(Web page edit records)
****************

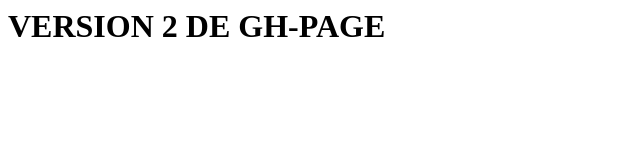
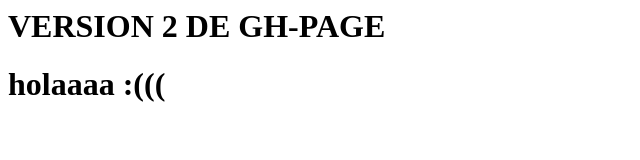
Before and after one commit to nicolerafaella/Bitacora, a plain HTML site: page index.html in a window 1280 px wide. Shown: the whole page, without its empty margins (0-640 px from the left). Drawn offline with Linux system fonts and the light colour scheme.

Commit message:
version 3

```diff
--- a/index.html
+++ b/index.html
@@ -1,5 +1,6 @@
 <html>
   <body>
     <h1> VERSION 2 DE GH-PAGE </h1>
+    <h1>holaaaa :(((</h1>
   </body>
 </html>
```
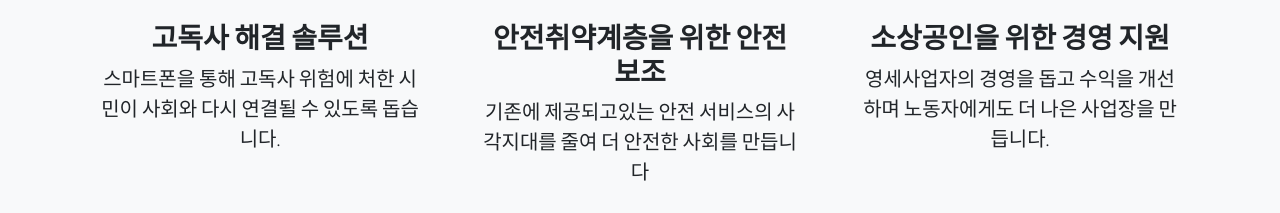
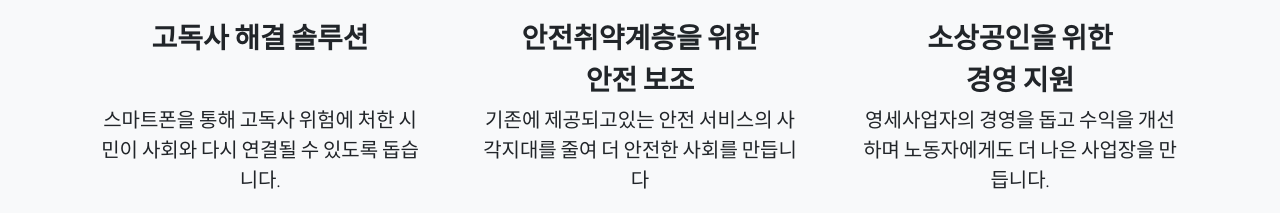
Before and after one commit to JuNijen/ssossion.github.io, a website: page index.html in a window 1280 px wide. Shown: the part 643-856 px from the top of the page. Drawn offline with nearby package versions, Linux system fonts and the light colour scheme; a web font is replaced by a local one.

Commit message:
[EDIT] edit text line

```diff
--- a/index.html
+++ b/index.html
@@ -62,6 +62,7 @@
                             <i class="icon-screen-desktop m-auto text-primary"></i>
                         </div>
                         <h3>고독사 해결 솔루션</h3>
+                        <h3>　</h3>
                         <p class="lead mb-0">스마트폰을 통해 고독사 위험에 처한 시민이 사회와 다시 연결될 수 있도록 돕습니다.</p>
                     </div>
                 </div>
@@ -70,7 +71,8 @@
                         <div class="features-icons-icon d-flex">
                             <i class="icon-layers m-auto text-primary"></i>
                         </div>
-                        <h3>안전취약계층을 위한 안전 보조</h3>
+                        <h3>안전취약계층을 위한</h3>
+                        <h3>안전 보조</h3>
                         <p class="lead mb-0">기존에 제공되고있는 안전 서비스의 사각지대를 줄여 더 안전한 사회를 만듭니다</p>
                     </div>
                 </div>
@@ -79,7 +81,8 @@
                         <div class="features-icons-icon d-flex">
                             <i class="icon-check m-auto text-primary"></i>
                         </div>
-                        <h3>소상공인을 위한 경영 지원</h3>
+                        <h3>소상공인을 위한</h3>
+                        <h3>경영 지원</h3>
                         <p class="lead mb-0">영세사업자의 경영을 돕고 수익을 개선하며 노동자에게도 더 나은 사업장을 만듭니다.</p>
                     </div>
                 </div>
```
Also changed, not shown: html/service.html (+9 -5 lines).
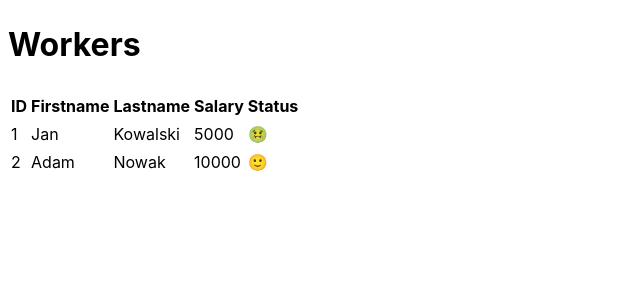
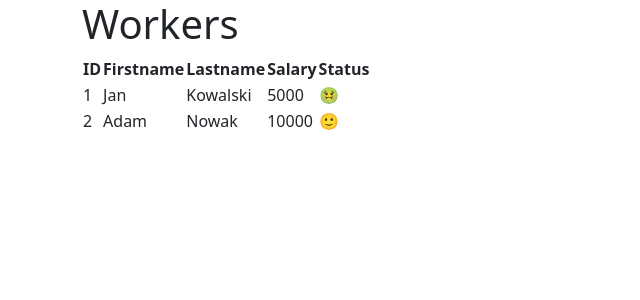
Before and after one commit to kmichalski2/sda-workers, a React (Vite) app: page / in a window 1280 px wide. Shown: the top 300 px of the page, without its empty margins (0-640 px from the left). Built offline with nearby package versions, Linux system fonts and the light colour scheme.

Commit message:
bootstrap added

```diff
--- a/package.json
+++ b/package.json
@@ -10,6 +10,7 @@
     "preview": "vite preview"
   },
   "dependencies": {
+    "bootstrap": "^5.3.2",
     "react": "^18.2.0",
     "react-dom": "^18.2.0"
   },
--- a/src/App.tsx
+++ b/src/App.tsx
@@ -1,6 +1,7 @@
 import { useState } from "react";
 import "./App.css";
 import { Table } from "./Table";
+import 'bootstrap/dist/css/bootstrap.min.css';
 
 export interface Employee {
   id: string;
@@ -35,7 +36,7 @@ function App() {
 
   return (
     <>
-      <div>
+      <div className="container">
         <h1>Workers</h1>
         <Table data={data}></Table>
 
```
Also changed, not shown: 1 other file (tests, documents, lock files or other folders).
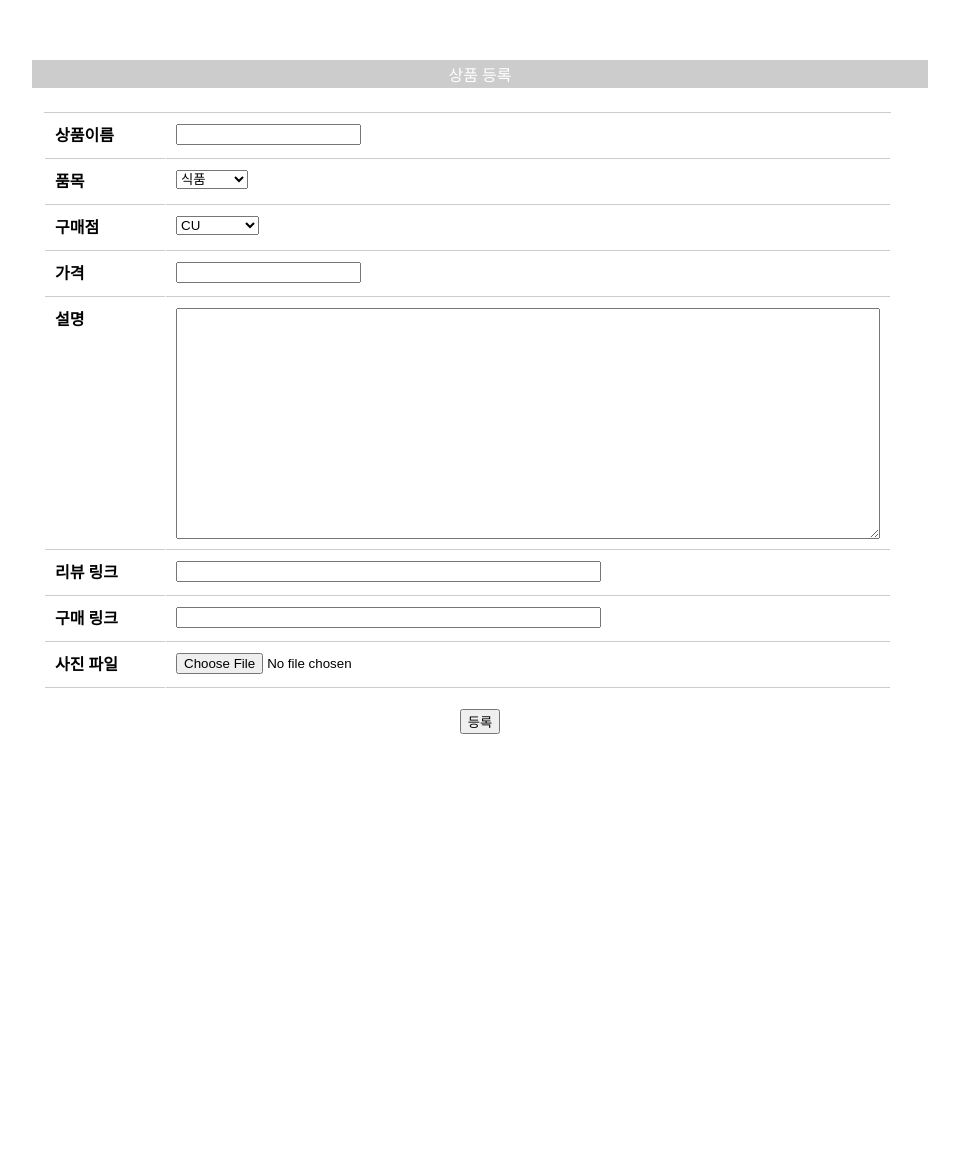
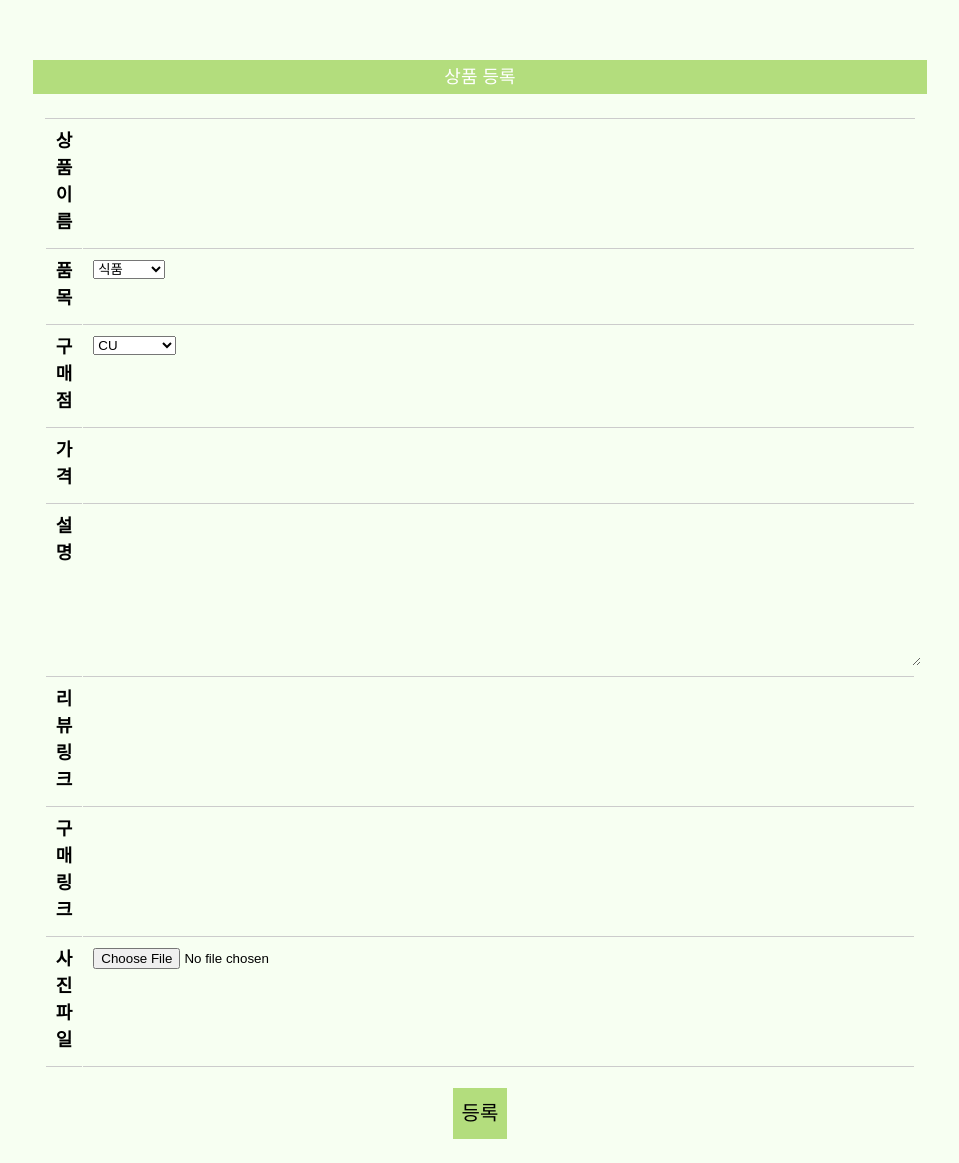
Before and after one commit to jaethewiederholen/OSPteam10, a PHP site: page /newproduct_register.php in a window 1280 px wide. Shown: the whole page, without its empty margins (160-1119 px from the left). Before the commit the page ends 734 px from the top, so only its background shows below. Run offline with PHP 8.4, Linux system fonts and the light colour scheme.

Commit message:
Update newproduct_register.php

```diff
--- a/newproduct_register.php
+++ b/newproduct_register.php
@@ -27,26 +27,60 @@
                  vertical-align: top;
                  border-bottom: 1px solid #ccc;
         }
-
+body{
+background: #F7FFF2;
+font-family: Noto Serif Telugu;
+font-size: 20px;
+}
+table{
+background: #F7FFF2;
+font-family: Noto Serif Telugu;
+font-size: 18px;
+}
+input[type="text"]{
+background: #F7FFF2;
+border: 0px;
+color: #504B4B;
+font-family: Noto Serif Telugu;
+font-size: 20px;
+padding: 1%;
+width: 70%;
+}
+textarea{
+background: #F7FFF2;
+border: 0px;
+color: #504B4B;
+font-family: Noto Serif Telugu;
+font-size: 20px;
+padding: 1%;
+}
+input[type="submit"]{
+padding: 1%;
+border: 0px;
+background: #B3DD7D;
+font-family: Noto Serif Telugu;
+font-size: 20px;
+color: #000000;
+}
 </style>
 
 <body>
         <form method = "post" action = "newproduct_register_action.php" enctype="multipart/form-data">
-        <table  style="padding-top:50px" align = center width=900 border=0 cellpadding=2 >
+        <table  style="padding-top:50px" align = center width=700 border=0 cellpadding=2 >
                 <tr>
-                <td height=20 align= center bgcolor=#ccc><font color=white> 상품 등록</font></td>
+                <td height=20 align=center bgcolor=#B3DD7D><font color=white> 상품 등록</font></td>
                 </tr>
                 <tr>
-                <td bgcolor=white>
+                <td>
                 <table class = "table">
                         <tr>
                         <td>상품이름</td>
-                        <td><input type = text name = "name" size=20> </td>
+                        <td height=20><input type="text" name="name" size=20></td>
                         </tr>
 
                         <tr>
                         <td>품목</td>
-                        <td><select name = "type">
+                        <td><select name="type">
                         <option value="식품">식품</option>
                         <option value="음료">음료</option>
                         <option value="스낵">스낵</option>
@@ -57,7 +91,7 @@
 
                         <tr>
                         <td>구매점</td>
-                        <td><select name = "chain">
+                        <td><select name="chain">
                         <option value="CU">CU</option>
                         <option value="GS25">GS25</option>
                         <option value="7ELEVEN">7ELEVEN</option>
@@ -68,22 +102,22 @@
 
                         <tr>
                         <td>가격</td>
-                        <td><input type = "text" name = "price" size=20></td>
+                        <td><input type="text" name="price" size=20></td>
                         </tr>
 
                         <tr>
                         <td>설명</td>
-                        <td><textarea name = "content" cols=85 rows=15></textarea></td>
+                        <td><textarea name="content" cols=55 rows=5></textarea></td>
                         </tr>
 
                         <tr>
                         <td>리뷰 링크</td>
-                        <td><input type = "text" name = "review_link" size=50 maxlength=1000></td>
+                        <td><input type="text" name="review_link" size=50 maxlength=1000></td>
                         </tr>
 
                         <tr>
                         <td>구매 링크</td>
-                        <td><input type = "text" name = "purchase_link" size=50 maxlength=1000></td>
+                        <td><input type="text" name="purchase_link" size=50 maxlength=1000></td>
                         </tr>
 
                         <tr>
@@ -94,12 +128,11 @@
                         </table>
 
                         <center>
-                        <input type = "submit" value="등록">
+                        <input type="submit" value="등록">
                         </center>
                 </td>
                 </tr>
         </table>
         </form>
 </body>
-
 </html>
```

****************

=== Exercise objective ===
Look through the entries. Copy out each line with "value" in it.

=== Response to the task ===
                         <option value="식품">식품</option>
                         <option value="음료">음료</option>
                         <option value="스낵">스낵</option>
                         <option value="CU">CU</option>
                         <option value="GS25">GS25</option>
                         <option value="7ELEVEN">7ELEVEN</option>
-                        <input type = "submit" value="등록">
+                        <input type="submit" value="등록">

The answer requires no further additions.